● Description of the task:
When a picture appears among the records, leave it out, and copy all else exactly.

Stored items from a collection
====
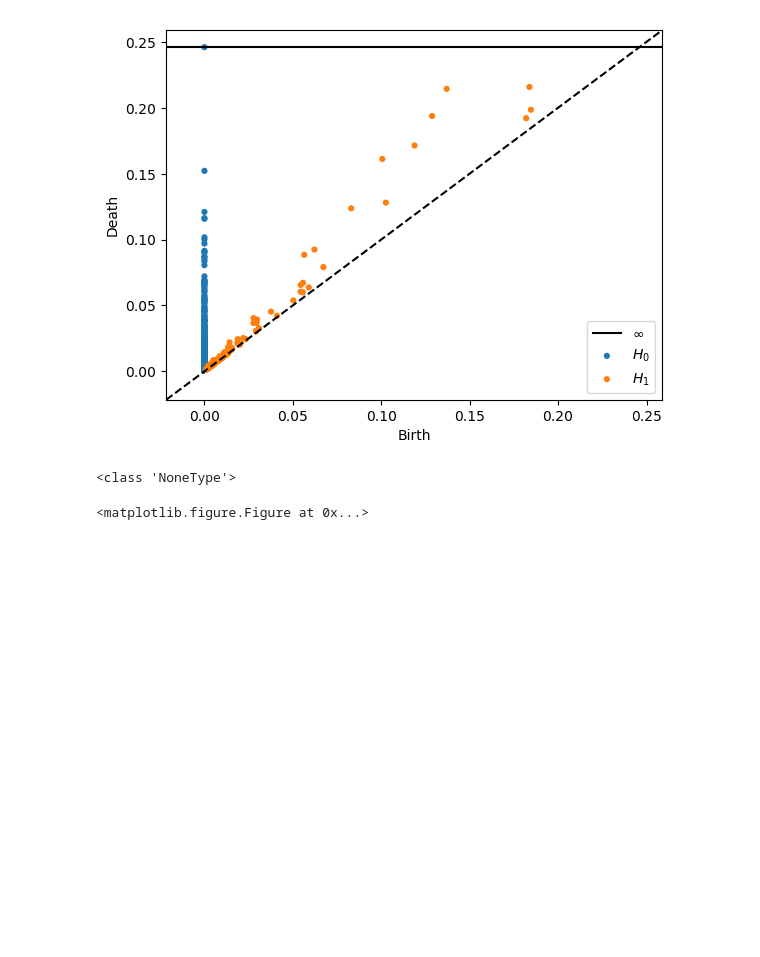
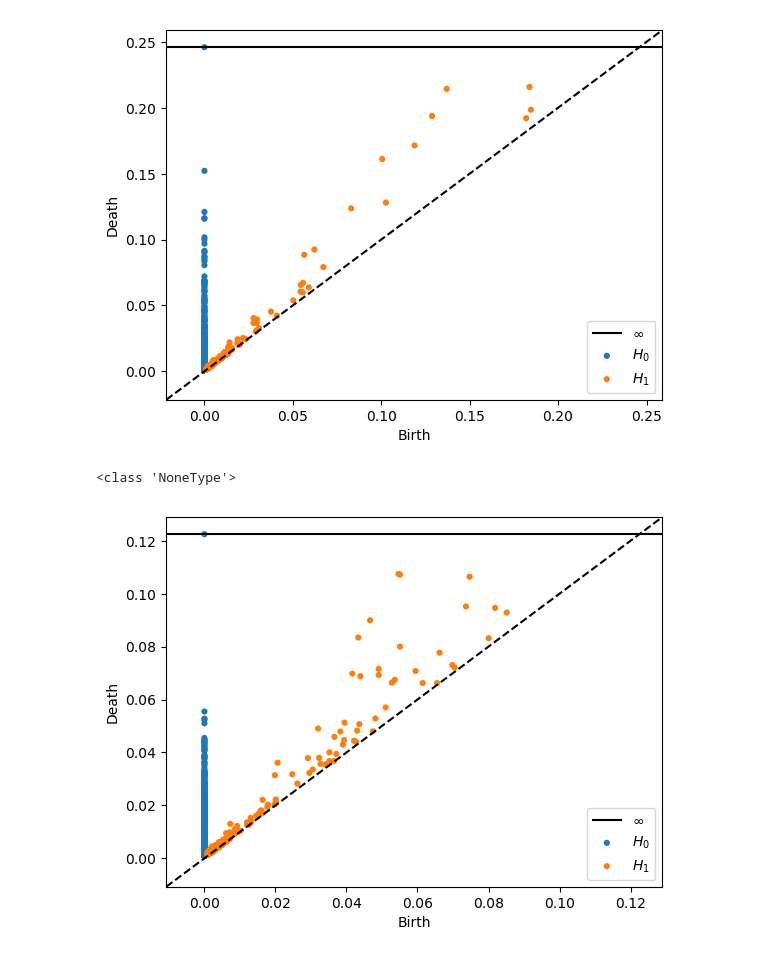
Before and after one commit to dc17540/TDA-MSRI-2018, a Jupyter notebook: Persistient_homology_base.ipynb, the cells around one changed output. Cells and saved outputs as stored; diff of their text form; code cells hidden in the pictures; blank space fills up the shorter version.

Commit message:
Updated base script for Persistent_homology

```diff
--- a/Persistient_homology_base.ipynb
+++ b/Persistient_homology_base.ipynb
@@ -11,19 +11,54 @@ import shutil
 import cython
 from ripser import ripser, plot_dgms
 import wfdb
-# %%
-def makePersistDiagram(theDimension,numOfSec,ID,Path):
-    #specify your path to file
-    theSamp = wfdb.rdsamp(Path  + ID)
-    theData = theSamp[0]
-    theData = theData[0:numOfSec]
-    if(numOfSec % theDimension == 0):
-        theFinData = theData.reshape(numOfSec//theDimension,theDimension)
-        diagrams = ripser(theFinData)['dgms']
-        plot_dgms(diagrams, show=True,save ="test.jpg")
-
-print(type(makePersistDiagram(2,3200,"A07872",'/home/dr-dunstan/Downloads/training2017/')))
-# %% [output]
-[figure, removed]
-<class 'NoneType'>
-<matplotlib.figure.Figure at 0x...>
+# %%
+def makePersistDiagram(theDimension,numOfSec,ID,Path):
+    #specify your path to file
+    theSamp = wfdb.rdsamp(Path  + ID)
+    theData = theSamp[0]
+    theData = theData[0:numOfSec]
+    if(numOfSec % theDimension == 0):
+        theFinData = theData.reshape(numOfSec//theDimension,theDimension)
+        diagrams = ripser(theFinData)['dgms']
+        plot_dgms(diagrams, show=True,save ="ID"+".jpg")
+
+print(type(makePersistDiagram(2,3200,"A07872",'/home/dr-dunstan/Downloads/training2017/')))
+
+def makeDiaFromCSV(dataType):
+    lineSkip = 0
+    theCSV = open("200_set_of_Norm_AF_Rand.csv")
+    if(dataType == "Normal"):
+        for line in theCSV:
+            line = line.strip()
+            a,b,c,d = line.split(",")
+            if(lineSkip != 0):
+                theSamp = wfdb.rdsamp("/home/dr-dunstan/Downloads/training2017/" + b)
+                theData = len(theSamp[0])
+                makePersistDiagram(2,theData,b,'/home/dr-dunstan/Downloads/training2017/')
+            lineSkip += 1
+    elif(dataType == "AF"):
+        for line in theCSV:
+            line = line.strip()
+            a,b,c,d = line.split(",")
+            if(lineSkip != 0):
+                theSamp = wfdb.rdsamp("/home/dr-dunstan/Downloads/training2017/" + c)
+                theData = len(theSamp[0])
+                makePersistDiagram(2,theData,c,'/home/dr-dunstan/Downloads/training2017/')
+            lineSkip += 1
+    elif(dataType == "Random"):
+        for line in theCSV:
+            line = line.strip()
+            a,b,c,d = line.split(",")
+            if(lineSkip != 0):
+                theSamp = wfdb.rdsamp("/home/dr-dunstan/Downloads/training2017/"+ d)
+                theData = len(theSamp[0])
+                makePersistDiagram(2,theData,d,'/home/dr-dunstan/Downloads/training2017/')
+            lineSkip += 1
+    else:
+        print("Datatype dosent exsit")
+
+makeDiaFromCSV("Normal")
+# %% [output]
+[figure, added]
+<class 'NoneType'>
+[figure, added]
```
====
● Solution for this exercise:
Before and after one commit to dc17540/TDA-MSRI-2018, a Jupyter notebook: Persistient_homology_base.ipynb, the cells around one changed output. Cells and saved outputs as stored; diff of their text form; code cells hidden in the pictures; blank space fills up the shorter version.

Commit message:
Updated base script for Persistent_homology

```diff
--- a/Persistient_homology_base.ipynb
+++ b/Persistient_homology_base.ipynb
@@ -11,19 +11,54 @@ import shutil
 import cython
 from ripser import ripser, plot_dgms
 import wfdb
-# %%
-def makePersistDiagram(theDimension,numOfSec,ID,Path):
-    #specify your path to file
-    theSamp = wfdb.rdsamp(Path  + ID)
-    theData = theSamp[0]
-    theData = theData[0:numOfSec]
-    if(numOfSec % theDimension == 0):
-        theFinData = theData.reshape(numOfSec//theDimension,theDimension)
-        diagrams = ripser(theFinData)['dgms']
-        plot_dgms(diagrams, show=True,save ="test.jpg")
-
-print(type(makePersistDiagram(2,3200,"A07872",'/home/dr-dunstan/Downloads/training2017/')))
-# %% [output]
-[figure, removed]
-<class 'NoneType'>
-<matplotlib.figure.Figure at 0x...>
+# %%
+def makePersistDiagram(theDimension,numOfSec,ID,Path):
+    #specify your path to file
+    theSamp = wfdb.rdsamp(Path  + ID)
+    theData = theSamp[0]
+    theData = theData[0:numOfSec]
+    if(numOfSec % theDimension == 0):
+        theFinData = theData.reshape(numOfSec//theDimension,theDimension)
+        diagrams = ripser(theFinData)['dgms']
+        plot_dgms(diagrams, show=True,save ="ID"+".jpg")
+
+print(type(makePersistDiagram(2,3200,"A07872",'/home/dr-dunstan/Downloads/training2017/')))
+
+def makeDiaFromCSV(dataType):
+    lineSkip = 0
+    theCSV = open("200_set_of_Norm_AF_Rand.csv")
+    if(dataType == "Normal"):
+        for line in theCSV:
+            line = line.strip()
+            a,b,c,d = line.split(",")
+            if(lineSkip != 0):
+                theSamp = wfdb.rdsamp("/home/dr-dunstan/Downloads/training2017/" + b)
+                theData = len(theSamp[0])
+                makePersistDiagram(2,theData,b,'/home/dr-dunstan/Downloads/training2017/')
+            lineSkip += 1
+    elif(dataType == "AF"):
+        for line in theCSV:
+            line = line.strip()
+            a,b,c,d = line.split(",")
+            if(lineSkip != 0):
+                theSamp = wfdb.rdsamp("/home/dr-dunstan/Downloads/training2017/" + c)
+                theData = len(theSamp[0])
+                makePersistDiagram(2,theData,c,'/home/dr-dunstan/Downloads/training2017/')
+            lineSkip += 1
+    elif(dataType == "Random"):
+        for line in theCSV:
+            line = line.strip()
+            a,b,c,d = line.split(",")
+            if(lineSkip != 0):
+                theSamp = wfdb.rdsamp("/home/dr-dunstan/Downloads/training2017/"+ d)
+                theData = len(theSamp[0])
+                makePersistDiagram(2,theData,d,'/home/dr-dunstan/Downloads/training2017/')
+            lineSkip += 1
+    else:
+        print("Datatype dosent exsit")
+
+makeDiaFromCSV("Normal")
+# %% [output]
+[figure, added]
+<class 'NoneType'>
+[figure, added]
```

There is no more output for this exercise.